**What is being asked:**
Go through the data and copy every line in which "november" appears.

(Revision tracking records)
+ + + + +

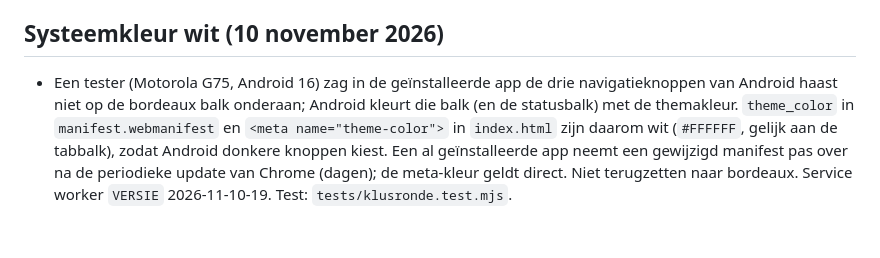
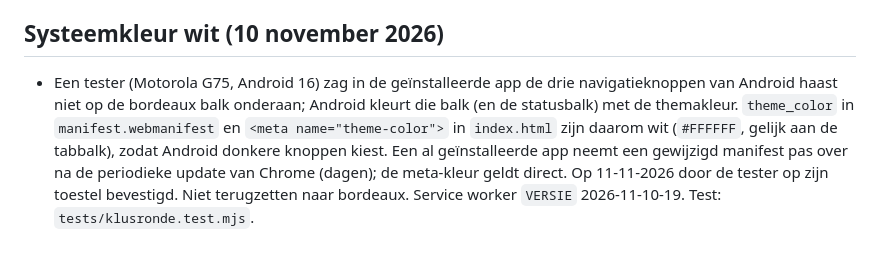
Before and after one commit to antonnoe/if-mobiel, a Markdown page: CLAUDE.md, the part around the change. Drawn GitHub-style.

Commit message:
CLAUDE.md: witte systeemkleur bevestigd op toestel tester
Co-Authored-By: Claude Opus 5.5 <noreply@anthropic.com>
Claude-Session: https://claude.ai/code/session_013586c3TDRdQEbAUvEZZ1aG

```diff
--- a/CLAUDE.md
+++ b/CLAUDE.md
@@ -589,4 +589,4 @@ Laatst nagelopen: 9 november 2026
 
 ## Systeemkleur wit (10 november 2026)
 
-- Een tester (Motorola G75, Android 16) zag in de geïnstalleerde app de drie navigatieknoppen van Android haast niet op de bordeaux balk onderaan; Android kleurt die balk (en de statusbalk) met de themakleur. `theme_color` in `manifest.webmanifest` en `<meta name="theme-color">` in `index.html` zijn daarom wit (`#FFFFFF`, gelijk aan de tabbalk), zodat Android donkere knoppen kiest. Een al geïnstalleerde app neemt een gewijzigd manifest pas over na de periodieke update van Chrome (dagen); de meta-kleur geldt direct. Niet terugzetten naar bordeaux. Service worker `VERSIE` 2026-11-10-19. Test: `tests/klusronde.test.mjs`.
+- Een tester (Motorola G75, Android 16) zag in de geïnstalleerde app de drie navigatieknoppen van Android haast niet op de bordeaux balk onderaan; Android kleurt die balk (en de statusbalk) met de themakleur. `theme_color` in `manifest.webmanifest` en `<meta name="theme-color">` in `index.html` zijn daarom wit (`#FFFFFF`, gelijk aan de tabbalk), zodat Android donkere knoppen kiest. Een al geïnstalleerde app neemt een gewijzigd manifest pas over na de periodieke update van Chrome (dagen); de meta-kleur geldt direct. Op 11-11-2026 door de tester op zijn toestel bevestigd. Niet terugzetten naar bordeaux. Service worker `VERSIE` 2026-11-10-19. Test: `tests/klusronde.test.mjs`.
```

+ + + + +

**Solution to this problem:**
@@ -589,4 +589,4 @@ Laatst nagelopen: 9 november 2026
 ## Systeemkleur wit (10 november 2026)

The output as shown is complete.